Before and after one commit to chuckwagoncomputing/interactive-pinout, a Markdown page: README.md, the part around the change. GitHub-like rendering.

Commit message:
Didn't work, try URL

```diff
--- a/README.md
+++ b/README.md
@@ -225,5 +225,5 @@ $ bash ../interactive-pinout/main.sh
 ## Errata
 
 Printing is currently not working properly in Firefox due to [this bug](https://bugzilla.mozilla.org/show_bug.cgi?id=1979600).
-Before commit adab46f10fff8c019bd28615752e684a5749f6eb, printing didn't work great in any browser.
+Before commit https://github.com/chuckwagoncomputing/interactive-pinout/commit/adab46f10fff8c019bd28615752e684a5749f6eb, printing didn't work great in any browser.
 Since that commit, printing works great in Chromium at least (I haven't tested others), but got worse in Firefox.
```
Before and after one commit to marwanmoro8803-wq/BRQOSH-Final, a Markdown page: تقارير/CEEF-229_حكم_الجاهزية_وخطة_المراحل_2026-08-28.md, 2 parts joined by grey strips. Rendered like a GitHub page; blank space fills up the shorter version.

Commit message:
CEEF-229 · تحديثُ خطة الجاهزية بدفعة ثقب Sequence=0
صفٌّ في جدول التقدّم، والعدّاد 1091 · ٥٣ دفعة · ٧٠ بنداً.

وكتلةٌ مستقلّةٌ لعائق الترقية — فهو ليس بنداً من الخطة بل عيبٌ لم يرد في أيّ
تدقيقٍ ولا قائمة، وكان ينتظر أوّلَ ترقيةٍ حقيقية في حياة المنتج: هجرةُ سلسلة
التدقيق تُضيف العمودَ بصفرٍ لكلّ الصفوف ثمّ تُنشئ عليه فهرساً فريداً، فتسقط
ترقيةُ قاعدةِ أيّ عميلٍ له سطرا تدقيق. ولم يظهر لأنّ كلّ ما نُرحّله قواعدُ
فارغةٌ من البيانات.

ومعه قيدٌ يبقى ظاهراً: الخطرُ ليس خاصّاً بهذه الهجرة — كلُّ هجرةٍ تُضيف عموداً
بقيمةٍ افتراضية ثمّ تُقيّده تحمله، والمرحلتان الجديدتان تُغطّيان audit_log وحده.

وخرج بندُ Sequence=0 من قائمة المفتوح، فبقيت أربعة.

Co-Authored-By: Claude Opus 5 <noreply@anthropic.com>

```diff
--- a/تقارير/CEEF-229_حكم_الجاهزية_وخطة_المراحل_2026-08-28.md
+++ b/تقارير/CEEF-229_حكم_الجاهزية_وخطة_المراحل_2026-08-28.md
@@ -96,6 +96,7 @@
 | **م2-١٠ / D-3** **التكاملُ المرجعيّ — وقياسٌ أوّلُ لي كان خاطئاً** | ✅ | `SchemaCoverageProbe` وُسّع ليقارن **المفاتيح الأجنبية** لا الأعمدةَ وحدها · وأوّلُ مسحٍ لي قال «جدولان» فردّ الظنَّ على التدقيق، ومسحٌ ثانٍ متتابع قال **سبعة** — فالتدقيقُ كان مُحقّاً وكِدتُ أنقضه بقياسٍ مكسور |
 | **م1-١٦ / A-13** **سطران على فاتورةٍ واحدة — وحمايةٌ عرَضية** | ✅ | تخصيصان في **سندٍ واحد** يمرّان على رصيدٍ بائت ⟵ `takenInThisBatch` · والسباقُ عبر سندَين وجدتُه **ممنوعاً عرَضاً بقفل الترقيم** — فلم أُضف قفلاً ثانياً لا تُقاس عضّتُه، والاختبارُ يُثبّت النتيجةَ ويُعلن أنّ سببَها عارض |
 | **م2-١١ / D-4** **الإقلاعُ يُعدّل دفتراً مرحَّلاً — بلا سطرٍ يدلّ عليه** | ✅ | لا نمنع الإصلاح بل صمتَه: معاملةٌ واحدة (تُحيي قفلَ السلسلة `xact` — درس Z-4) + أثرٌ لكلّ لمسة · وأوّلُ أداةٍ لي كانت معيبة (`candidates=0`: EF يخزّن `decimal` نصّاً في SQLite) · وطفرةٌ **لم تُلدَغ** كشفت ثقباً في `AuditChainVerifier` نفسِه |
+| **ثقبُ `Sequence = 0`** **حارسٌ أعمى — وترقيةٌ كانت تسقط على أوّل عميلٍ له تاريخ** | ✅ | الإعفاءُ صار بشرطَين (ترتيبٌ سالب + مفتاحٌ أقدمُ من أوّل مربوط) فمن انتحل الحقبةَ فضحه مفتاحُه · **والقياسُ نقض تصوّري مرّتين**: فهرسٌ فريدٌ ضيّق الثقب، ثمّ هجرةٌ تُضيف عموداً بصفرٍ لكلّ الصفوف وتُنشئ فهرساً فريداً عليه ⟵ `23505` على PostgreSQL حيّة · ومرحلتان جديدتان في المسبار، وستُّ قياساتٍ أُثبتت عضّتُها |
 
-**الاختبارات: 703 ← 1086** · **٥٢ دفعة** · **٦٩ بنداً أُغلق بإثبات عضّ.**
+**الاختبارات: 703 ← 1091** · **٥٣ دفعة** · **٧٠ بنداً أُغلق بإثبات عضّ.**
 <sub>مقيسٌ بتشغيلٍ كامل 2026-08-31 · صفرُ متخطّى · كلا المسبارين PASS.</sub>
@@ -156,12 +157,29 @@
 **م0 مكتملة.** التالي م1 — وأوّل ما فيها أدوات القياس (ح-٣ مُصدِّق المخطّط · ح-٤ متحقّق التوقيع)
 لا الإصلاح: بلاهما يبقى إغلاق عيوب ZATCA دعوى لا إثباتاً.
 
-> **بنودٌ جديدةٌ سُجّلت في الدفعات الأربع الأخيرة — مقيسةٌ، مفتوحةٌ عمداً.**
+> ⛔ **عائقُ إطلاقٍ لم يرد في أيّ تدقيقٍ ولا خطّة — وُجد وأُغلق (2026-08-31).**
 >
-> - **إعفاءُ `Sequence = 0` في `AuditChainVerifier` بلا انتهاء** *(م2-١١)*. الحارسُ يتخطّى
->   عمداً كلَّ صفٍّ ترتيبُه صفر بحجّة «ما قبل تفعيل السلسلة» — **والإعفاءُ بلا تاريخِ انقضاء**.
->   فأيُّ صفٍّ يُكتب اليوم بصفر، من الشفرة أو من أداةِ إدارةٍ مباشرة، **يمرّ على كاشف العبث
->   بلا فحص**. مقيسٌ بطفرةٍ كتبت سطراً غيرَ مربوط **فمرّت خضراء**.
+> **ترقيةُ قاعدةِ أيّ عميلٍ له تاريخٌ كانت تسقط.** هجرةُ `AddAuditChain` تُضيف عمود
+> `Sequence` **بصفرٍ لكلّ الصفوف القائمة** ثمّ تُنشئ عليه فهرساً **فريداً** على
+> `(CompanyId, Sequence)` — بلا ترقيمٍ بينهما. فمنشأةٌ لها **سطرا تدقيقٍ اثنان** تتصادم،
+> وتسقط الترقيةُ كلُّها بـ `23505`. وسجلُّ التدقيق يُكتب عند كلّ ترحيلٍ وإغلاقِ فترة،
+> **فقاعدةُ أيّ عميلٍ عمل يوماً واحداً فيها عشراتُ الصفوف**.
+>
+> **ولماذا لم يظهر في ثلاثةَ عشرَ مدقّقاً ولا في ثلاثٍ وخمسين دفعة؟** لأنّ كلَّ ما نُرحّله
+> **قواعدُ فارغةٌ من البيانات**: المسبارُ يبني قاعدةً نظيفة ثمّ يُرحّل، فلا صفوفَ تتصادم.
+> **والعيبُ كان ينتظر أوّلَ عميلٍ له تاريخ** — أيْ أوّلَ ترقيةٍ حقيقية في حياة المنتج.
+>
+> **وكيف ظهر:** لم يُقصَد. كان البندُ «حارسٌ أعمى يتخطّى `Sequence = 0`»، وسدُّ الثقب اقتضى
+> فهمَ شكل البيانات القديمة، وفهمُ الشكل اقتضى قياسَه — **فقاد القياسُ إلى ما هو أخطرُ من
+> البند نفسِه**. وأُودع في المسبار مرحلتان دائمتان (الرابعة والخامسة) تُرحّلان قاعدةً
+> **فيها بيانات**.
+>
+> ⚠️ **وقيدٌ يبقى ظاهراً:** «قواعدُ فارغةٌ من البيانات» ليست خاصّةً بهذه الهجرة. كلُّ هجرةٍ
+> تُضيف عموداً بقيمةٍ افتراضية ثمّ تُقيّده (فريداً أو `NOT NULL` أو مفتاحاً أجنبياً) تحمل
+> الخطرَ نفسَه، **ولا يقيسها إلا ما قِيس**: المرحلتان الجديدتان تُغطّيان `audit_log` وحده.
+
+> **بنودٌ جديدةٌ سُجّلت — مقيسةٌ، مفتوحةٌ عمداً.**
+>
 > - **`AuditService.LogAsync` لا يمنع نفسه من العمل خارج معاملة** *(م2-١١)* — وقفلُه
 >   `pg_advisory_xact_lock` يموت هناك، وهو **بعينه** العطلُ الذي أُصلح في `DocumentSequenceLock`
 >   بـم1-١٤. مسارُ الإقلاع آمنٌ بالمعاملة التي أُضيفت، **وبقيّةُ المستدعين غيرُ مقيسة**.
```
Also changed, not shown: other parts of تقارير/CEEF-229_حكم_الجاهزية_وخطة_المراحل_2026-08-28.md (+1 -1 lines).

───

#### Instructions for the task:
Respond with one number, the count of lines of the material that include "واحدة".

#### Exercise answer:
2